→ **INSTRUCTIONS FOR THE TASK**
Tally the lines below that contain "with". The number is the whole answer.

→ **EXERCISE DATA**
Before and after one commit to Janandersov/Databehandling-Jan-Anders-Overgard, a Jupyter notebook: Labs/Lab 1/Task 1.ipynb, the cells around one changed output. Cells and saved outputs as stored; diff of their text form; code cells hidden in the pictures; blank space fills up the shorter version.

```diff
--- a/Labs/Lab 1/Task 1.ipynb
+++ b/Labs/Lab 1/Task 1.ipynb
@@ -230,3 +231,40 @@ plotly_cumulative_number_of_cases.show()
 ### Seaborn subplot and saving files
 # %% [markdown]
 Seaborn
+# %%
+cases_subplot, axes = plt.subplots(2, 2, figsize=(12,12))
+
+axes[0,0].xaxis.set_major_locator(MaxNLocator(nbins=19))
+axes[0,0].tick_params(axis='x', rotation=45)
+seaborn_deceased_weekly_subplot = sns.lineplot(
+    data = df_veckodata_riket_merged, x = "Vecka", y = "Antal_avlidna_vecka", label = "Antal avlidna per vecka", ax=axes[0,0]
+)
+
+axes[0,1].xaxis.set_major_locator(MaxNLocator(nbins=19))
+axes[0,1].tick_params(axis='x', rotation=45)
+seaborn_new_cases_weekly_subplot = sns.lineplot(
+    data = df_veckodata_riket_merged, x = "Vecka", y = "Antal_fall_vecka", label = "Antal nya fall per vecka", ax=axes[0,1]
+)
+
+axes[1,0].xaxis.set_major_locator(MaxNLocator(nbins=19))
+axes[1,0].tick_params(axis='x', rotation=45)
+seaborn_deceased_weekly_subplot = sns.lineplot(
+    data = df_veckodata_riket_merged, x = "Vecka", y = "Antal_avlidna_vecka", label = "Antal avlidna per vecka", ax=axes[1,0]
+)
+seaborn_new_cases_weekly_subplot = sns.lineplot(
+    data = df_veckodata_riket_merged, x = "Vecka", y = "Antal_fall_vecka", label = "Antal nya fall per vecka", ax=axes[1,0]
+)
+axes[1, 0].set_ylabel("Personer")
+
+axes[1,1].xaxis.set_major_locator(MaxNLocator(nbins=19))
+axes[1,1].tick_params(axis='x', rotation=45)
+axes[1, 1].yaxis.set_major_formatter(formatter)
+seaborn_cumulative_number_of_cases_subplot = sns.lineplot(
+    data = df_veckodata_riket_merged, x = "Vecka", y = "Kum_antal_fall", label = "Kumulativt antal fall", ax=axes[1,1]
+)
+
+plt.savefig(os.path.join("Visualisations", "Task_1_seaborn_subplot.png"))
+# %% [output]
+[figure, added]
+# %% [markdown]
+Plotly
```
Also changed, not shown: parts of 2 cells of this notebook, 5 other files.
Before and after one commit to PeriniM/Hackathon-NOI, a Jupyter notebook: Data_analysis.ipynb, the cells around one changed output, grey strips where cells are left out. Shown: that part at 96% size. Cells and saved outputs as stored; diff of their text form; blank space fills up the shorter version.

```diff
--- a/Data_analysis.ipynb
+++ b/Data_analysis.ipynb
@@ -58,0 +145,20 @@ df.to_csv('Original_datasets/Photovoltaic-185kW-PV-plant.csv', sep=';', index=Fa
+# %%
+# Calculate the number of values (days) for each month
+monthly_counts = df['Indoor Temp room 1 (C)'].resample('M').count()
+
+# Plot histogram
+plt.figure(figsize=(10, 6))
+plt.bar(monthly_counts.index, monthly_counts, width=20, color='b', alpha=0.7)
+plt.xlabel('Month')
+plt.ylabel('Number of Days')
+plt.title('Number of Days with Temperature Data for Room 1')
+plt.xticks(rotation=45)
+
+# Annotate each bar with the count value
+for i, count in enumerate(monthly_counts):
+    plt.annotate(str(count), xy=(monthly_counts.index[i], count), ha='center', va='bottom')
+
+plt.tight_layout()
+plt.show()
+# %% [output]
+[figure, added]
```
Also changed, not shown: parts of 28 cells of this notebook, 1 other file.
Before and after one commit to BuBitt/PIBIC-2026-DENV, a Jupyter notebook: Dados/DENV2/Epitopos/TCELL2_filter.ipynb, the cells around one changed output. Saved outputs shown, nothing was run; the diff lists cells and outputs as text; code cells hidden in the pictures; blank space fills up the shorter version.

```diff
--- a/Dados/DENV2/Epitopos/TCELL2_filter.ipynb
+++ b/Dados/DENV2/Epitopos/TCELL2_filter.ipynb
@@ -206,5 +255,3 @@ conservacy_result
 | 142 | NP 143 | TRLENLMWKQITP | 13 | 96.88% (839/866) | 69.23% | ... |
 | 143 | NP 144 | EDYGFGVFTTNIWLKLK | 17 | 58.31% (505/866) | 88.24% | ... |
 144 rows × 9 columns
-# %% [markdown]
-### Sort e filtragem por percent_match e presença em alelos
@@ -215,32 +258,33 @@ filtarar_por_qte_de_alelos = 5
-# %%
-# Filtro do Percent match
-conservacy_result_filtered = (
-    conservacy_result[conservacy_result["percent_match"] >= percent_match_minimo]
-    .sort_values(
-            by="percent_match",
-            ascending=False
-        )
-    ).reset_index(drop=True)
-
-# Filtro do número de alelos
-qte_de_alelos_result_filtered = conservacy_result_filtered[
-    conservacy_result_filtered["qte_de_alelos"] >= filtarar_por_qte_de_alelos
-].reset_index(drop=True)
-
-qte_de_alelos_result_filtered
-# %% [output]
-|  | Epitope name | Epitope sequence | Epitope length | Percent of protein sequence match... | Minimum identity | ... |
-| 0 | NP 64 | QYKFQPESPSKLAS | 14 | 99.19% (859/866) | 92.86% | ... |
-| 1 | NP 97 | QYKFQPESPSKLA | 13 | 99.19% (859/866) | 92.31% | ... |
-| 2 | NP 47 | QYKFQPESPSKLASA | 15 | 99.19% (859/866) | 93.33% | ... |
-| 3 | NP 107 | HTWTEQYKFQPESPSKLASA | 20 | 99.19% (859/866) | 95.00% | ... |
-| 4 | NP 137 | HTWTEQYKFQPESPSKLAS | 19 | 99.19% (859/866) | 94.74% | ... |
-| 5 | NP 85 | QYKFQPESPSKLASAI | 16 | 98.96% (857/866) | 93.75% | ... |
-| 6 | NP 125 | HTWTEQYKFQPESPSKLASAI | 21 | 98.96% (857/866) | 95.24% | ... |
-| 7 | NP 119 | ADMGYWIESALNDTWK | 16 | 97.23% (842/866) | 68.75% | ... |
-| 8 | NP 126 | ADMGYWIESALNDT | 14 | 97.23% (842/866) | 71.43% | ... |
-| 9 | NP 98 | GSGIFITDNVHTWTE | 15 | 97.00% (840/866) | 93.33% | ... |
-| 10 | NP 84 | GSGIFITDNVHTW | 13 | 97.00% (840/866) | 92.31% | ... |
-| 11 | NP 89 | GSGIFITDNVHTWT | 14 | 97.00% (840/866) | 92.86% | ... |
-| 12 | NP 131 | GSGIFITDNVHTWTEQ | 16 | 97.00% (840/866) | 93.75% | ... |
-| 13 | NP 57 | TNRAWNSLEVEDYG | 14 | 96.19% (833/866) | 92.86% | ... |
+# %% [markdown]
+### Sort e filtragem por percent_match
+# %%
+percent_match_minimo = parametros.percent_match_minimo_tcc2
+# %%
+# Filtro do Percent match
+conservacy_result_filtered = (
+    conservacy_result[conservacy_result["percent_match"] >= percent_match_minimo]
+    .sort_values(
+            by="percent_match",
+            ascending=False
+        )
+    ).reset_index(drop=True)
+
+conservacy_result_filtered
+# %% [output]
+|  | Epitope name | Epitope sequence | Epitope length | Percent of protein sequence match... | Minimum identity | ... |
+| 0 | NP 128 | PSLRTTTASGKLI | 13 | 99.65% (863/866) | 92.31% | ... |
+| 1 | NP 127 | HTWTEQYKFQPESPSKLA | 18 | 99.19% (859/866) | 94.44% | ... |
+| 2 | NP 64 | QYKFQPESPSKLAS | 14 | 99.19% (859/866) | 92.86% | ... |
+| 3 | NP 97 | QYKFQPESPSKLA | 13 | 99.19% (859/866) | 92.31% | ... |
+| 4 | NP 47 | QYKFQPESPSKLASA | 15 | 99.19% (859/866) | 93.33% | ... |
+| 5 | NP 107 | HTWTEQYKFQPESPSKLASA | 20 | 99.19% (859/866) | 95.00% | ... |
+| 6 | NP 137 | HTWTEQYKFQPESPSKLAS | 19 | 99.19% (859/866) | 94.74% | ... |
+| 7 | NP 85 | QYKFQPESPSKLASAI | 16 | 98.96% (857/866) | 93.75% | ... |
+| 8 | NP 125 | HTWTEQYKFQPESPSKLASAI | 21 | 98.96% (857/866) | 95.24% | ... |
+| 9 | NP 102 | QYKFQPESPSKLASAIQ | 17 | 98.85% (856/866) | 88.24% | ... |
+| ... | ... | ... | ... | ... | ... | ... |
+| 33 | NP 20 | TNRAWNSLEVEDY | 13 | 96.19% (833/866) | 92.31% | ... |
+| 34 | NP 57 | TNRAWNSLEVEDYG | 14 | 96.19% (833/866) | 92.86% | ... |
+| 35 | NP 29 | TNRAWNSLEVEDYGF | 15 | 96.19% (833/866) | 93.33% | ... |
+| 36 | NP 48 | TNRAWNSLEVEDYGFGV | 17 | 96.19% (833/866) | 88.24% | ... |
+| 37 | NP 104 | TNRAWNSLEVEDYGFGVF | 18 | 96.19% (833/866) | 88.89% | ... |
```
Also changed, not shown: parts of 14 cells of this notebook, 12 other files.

→ **YOUR SOLUTION**
2